Why did he make these comments? The U.S. and other imperialist powers want to make sure that Sri Lanka continues to pay its debt to imperialism! In fact, the attacks on workers’ standard of living announced by Sri Lanka’s prime minister are the standard requirements that the International Monetary Fund (IMF) always imposes on governments in debt. They are the conditions for a new loan the IMF is offering to the Sri Lankan government, which has been defaulting on its debt payments.
It’s a vicious cycle of loans and interest payments, pushing populations of entire countries deeper and deeper into poverty, while the banks enrich themselves on the interest payments of these loans.

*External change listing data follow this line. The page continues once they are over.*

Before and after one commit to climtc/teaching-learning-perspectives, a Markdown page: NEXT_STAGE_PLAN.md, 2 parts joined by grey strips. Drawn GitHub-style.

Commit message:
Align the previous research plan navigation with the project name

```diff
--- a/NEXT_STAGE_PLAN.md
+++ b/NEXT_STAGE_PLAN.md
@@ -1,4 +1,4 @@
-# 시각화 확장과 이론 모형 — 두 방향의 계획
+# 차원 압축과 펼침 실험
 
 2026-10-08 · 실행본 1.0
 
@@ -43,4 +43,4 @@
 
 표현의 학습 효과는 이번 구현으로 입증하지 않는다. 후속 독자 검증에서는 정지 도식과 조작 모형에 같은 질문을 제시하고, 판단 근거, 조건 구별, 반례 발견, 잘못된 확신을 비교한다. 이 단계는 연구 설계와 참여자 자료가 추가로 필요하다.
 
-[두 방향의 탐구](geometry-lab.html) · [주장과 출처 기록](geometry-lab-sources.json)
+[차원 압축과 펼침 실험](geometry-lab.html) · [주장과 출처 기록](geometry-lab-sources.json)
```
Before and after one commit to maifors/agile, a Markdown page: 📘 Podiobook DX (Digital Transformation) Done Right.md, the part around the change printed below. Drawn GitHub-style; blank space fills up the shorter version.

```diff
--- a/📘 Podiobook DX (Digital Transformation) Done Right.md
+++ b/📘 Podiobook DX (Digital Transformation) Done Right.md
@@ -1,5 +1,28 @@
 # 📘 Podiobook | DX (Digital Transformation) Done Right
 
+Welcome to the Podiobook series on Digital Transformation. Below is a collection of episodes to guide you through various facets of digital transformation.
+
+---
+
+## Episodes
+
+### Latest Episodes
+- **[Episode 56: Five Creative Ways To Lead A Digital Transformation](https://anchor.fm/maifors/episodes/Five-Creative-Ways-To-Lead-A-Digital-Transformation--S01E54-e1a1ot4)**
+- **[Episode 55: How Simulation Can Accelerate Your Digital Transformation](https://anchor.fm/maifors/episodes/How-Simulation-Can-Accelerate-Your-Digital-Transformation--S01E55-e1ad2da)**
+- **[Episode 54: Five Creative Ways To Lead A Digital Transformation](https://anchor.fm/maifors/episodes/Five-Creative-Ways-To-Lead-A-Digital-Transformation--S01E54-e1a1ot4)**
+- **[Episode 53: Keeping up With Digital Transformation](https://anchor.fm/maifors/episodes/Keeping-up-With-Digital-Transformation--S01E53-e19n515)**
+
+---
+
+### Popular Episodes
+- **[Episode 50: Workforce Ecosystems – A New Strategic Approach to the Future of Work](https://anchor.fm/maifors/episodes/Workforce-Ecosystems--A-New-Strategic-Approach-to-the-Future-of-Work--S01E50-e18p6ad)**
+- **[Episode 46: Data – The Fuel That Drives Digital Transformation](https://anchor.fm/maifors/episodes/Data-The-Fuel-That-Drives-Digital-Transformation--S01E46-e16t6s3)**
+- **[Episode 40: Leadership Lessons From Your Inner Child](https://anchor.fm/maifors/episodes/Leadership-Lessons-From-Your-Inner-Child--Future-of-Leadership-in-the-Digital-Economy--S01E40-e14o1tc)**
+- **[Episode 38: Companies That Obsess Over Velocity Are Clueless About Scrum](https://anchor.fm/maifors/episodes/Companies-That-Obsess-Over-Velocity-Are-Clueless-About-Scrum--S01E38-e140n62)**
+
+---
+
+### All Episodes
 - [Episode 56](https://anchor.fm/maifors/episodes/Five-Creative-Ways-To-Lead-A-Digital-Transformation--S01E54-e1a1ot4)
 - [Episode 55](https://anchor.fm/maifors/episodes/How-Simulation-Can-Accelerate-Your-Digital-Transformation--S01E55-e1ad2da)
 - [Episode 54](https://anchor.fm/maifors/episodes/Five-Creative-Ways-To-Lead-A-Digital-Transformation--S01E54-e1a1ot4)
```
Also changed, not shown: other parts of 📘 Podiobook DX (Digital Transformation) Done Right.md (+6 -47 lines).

So far, protesters in Sri Lanka, and media commentators, have mostly focused on the hated Rajapaksa clan and their government. But Sri Lanka’s economic tailspin is very much part of a worldwide recession, which was already underway in 2019, when the Rajapaksas took office. Then, in 2020, came the Covid-19 pandemic, deepening the recession. Among other things, the pandemic put a stop to tourism, which was a major source of revenue for this small island nation. And finally, with the advent of the war in Ukraine in February, prices of imports, especially fuel and other necessities, further increased, turning the screw even more on Sri Lanka’s economy.
It’s true, the government made some moves that accelerated the downfall, such as giving the rich a big tax cut in 2019, which reduced government revenue by more than 1.4 billion dollars. They also banned imports of chemical fertilizers in 2021 to save foreign currency, which then led to a shortage of staple foods and an increase in food prices.
But overall, the crisis in Sri Lanka is part of the worldwide crisis of the capitalist system, the brunt of which is being carried by the working class in all countries, including the U.S.
What’s needed in Sri Lanka, as elsewhere, is not just new faces in government, but an entirely new course, both economically and politically. But politicians representing big capitalists, who enrich themselves off the crisis, will not do that. Only the working class has the reason to do that, taking Sri Lanka’s resources and using them, first and foremost, to meet the needs of the population, starting with all those who have been deprived of food and other necessities for weeks, even months. Then, to fight to spread the revolt, to gain allies against imperialism, which will seek to isolate and throw back the movement.
The strikes and other actions recently taken by Sri Lankan workers show that the working class is in a good position to take the lead of, and give direction to, a massive popular mobilization in Sri Lanka. It remains to be seen if that will develop in coming weeks and months.